Discovery Place Science
Have you ever wondered why some North Carolina license plates say “First in Flight”? Well, the saying is a tribute to the first manned flight to leave the ground with its own power which occurred in Kitty Hawk, North Carolina.
December 17 marks the 118th anniversary of Wilbur and Orville Wright’s first controlled, powered flight in Kitty Hawk.
On December 17, 1903, Ohio natives Wilbur and Orville Wright were the first to fly a controllable self-propelled, heavier-than-air machine that they called “The Wright Flyer.” The Wright Flyer traveled 120 feet in 12 seconds.
The brothers took turns flying all day with the longest flight lasting 59 seconds and traveling 852 feet. Humankind was now able to fly!
Perfecting the Airplane
Despite the Wrights’ major achievement, the Flyer was still not up to their standards. So, the brothers returned to Dayton, Ohio where they worked for two more years perfecting their design.
On October 5, 1905, Wilbur piloted The Wright Flyer III for 39 minutes and about 24 miles of circles around Huffman Prairie, Ohio. He flew the first practical airplane until it ran out of gas.
Boosting Aerospace Technology
But the Wright brothers didn’t stop there. They continued to be a part of aerospace technology.

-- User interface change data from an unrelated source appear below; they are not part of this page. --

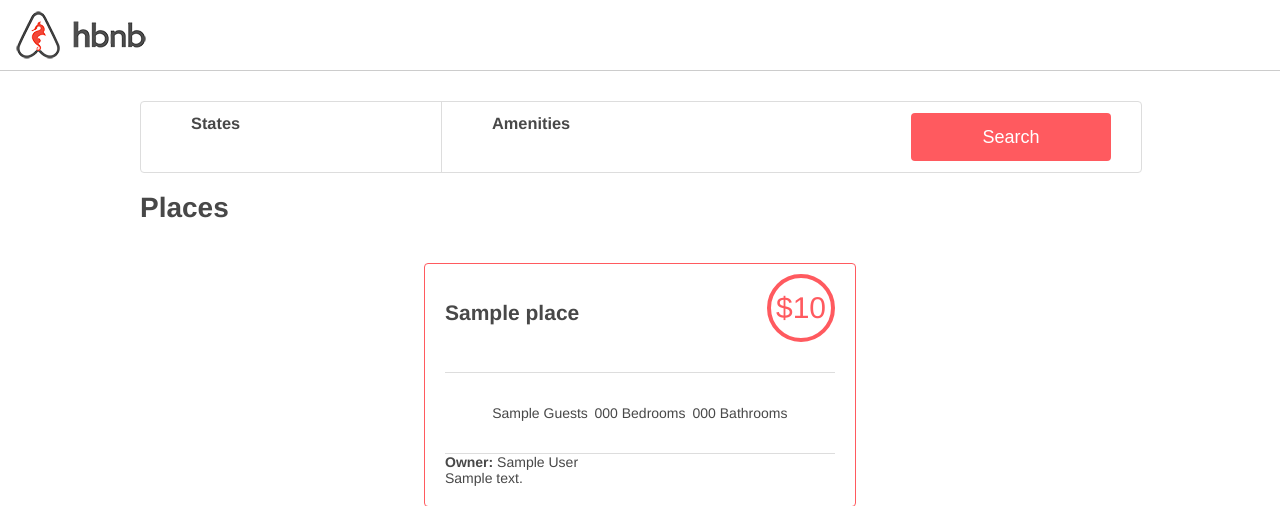
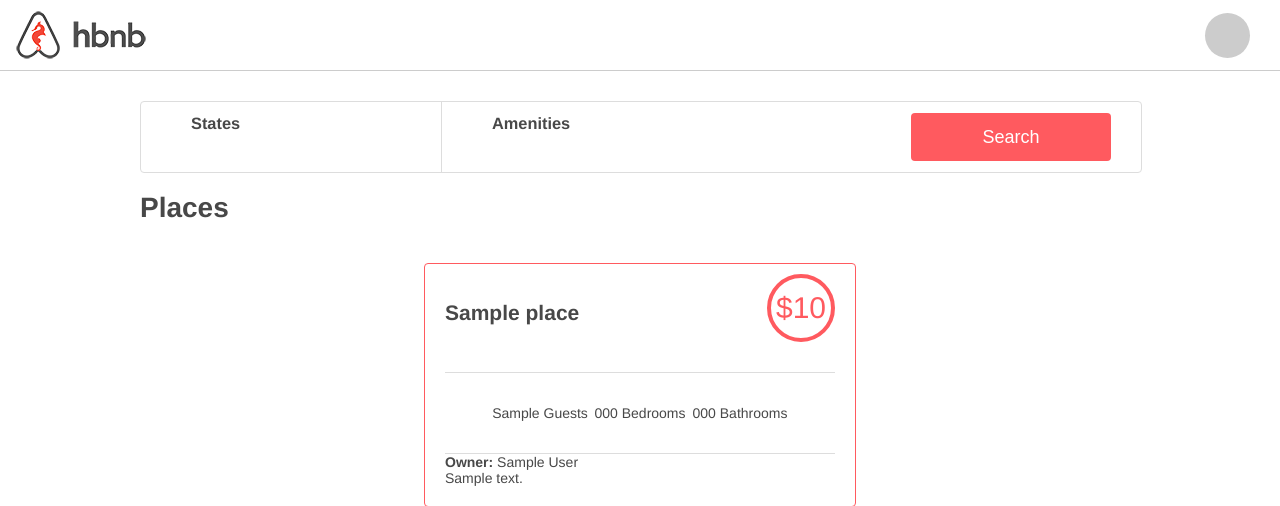
Before and after one commit to hajarLamharchi/AirBnB_clone_v4, a Flask app: template web_dynamic/templates/2-hbnb.html in a window 1280 px wide. Shown: the top 506 px of the page. Run offline with Flask 3, Linux system fonts and the light colour scheme; the template is opened without the code that fills it: most values are stand-ins (such as "Sample title", 1, 10 or a date in 2020); some libraries are stand-ins or nearby versions.

Commit message:
addinf task3

```diff
--- a/web_dynamic/2-hbnb.py
+++ b/web_dynamic/2-hbnb.py
@@ -19,7 +19,7 @@ def close_db(error):
     storage.close()
 
 
-@app.route('/1-hbnb/', strict_slashes=False)
+@app.route('/2-hbnb/', strict_slashes=False)
 def hbnb():
     """ HBNB is alive! """
     states = storage.all(State).values()
--- /dev/null
+++ b/web_dynamic/static/scripts/2-hbnb.js
@@ -0,0 +1,10 @@
+$(document).ready(function () {
+    $.get("http://0.0.0.0:5001/api/v1/status/", function(data){
+        if (data.status = "OK"){
+            $("div#api_status").addClass('available');
+        }
+        else{
+            $("div#api_status").removeClass('available');
+        }
+    })
+});
--- a/web_dynamic/static/styles/3-header.css
+++ b/web_dynamic/static/styles/3-header.css
@@ -13,3 +13,15 @@ header {
     background: url("../images/logo.png") no-repeat center;
     padding-left: 20px;
 }
+#api_status{
+    width: 45px;
+    height: 45px;
+    border-radius: 50%;
+    margin-left: auto;
+    align-self: center;
+    margin-right: 30px;
+    background-color: #cccccc;
+}
+.available{
+    background-color: #ff545f;
+}
--- a/web_dynamic/templates/2-hbnb.html
+++ b/web_dynamic/templates/2-hbnb.html
@@ -10,13 +10,13 @@
     <link rel="icon" href="../static/images/icon.png" />
     <title>HBnB</title>
     <script src="https://code.jquery.com/jquery-3.2.1.min.js?{{ cache_id }}"></script>
-    <script type="text/javascript" src="static/scripts/2-hbnb.js?{{ cache_id }}"></script>
+    <script src="../static/scripts/2-hbnb.js?{{ cache_id }}"></script>
   </head>
   <body>
     <header>
       <div class="logo"></div>
+	  <div id="api_status"></div>
     </header>
-
     <div class="container">
       <section class="filters">
 	<div class="locations">
```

In 1915, Orville Wright became one of the first members of the National Advisory Council on Aeronautics (NACA) which is the parent organization of the current NASA.
During the next century, many new aircraft were developed to help transport people, luggage, cargo and military personnel across Earth and even into space.
Watch this short Discovery Place Stay-at-Home Science video on the Bernoulli Principle, which is how the Wright Brothers’ Flyer and planes today get into and stay in the air.
To learn more about space travel, visit Discovery Place Science’s traveling exhibition Apollo: When We Went to the Moon before it leaves Charlotte on January 2, 2022.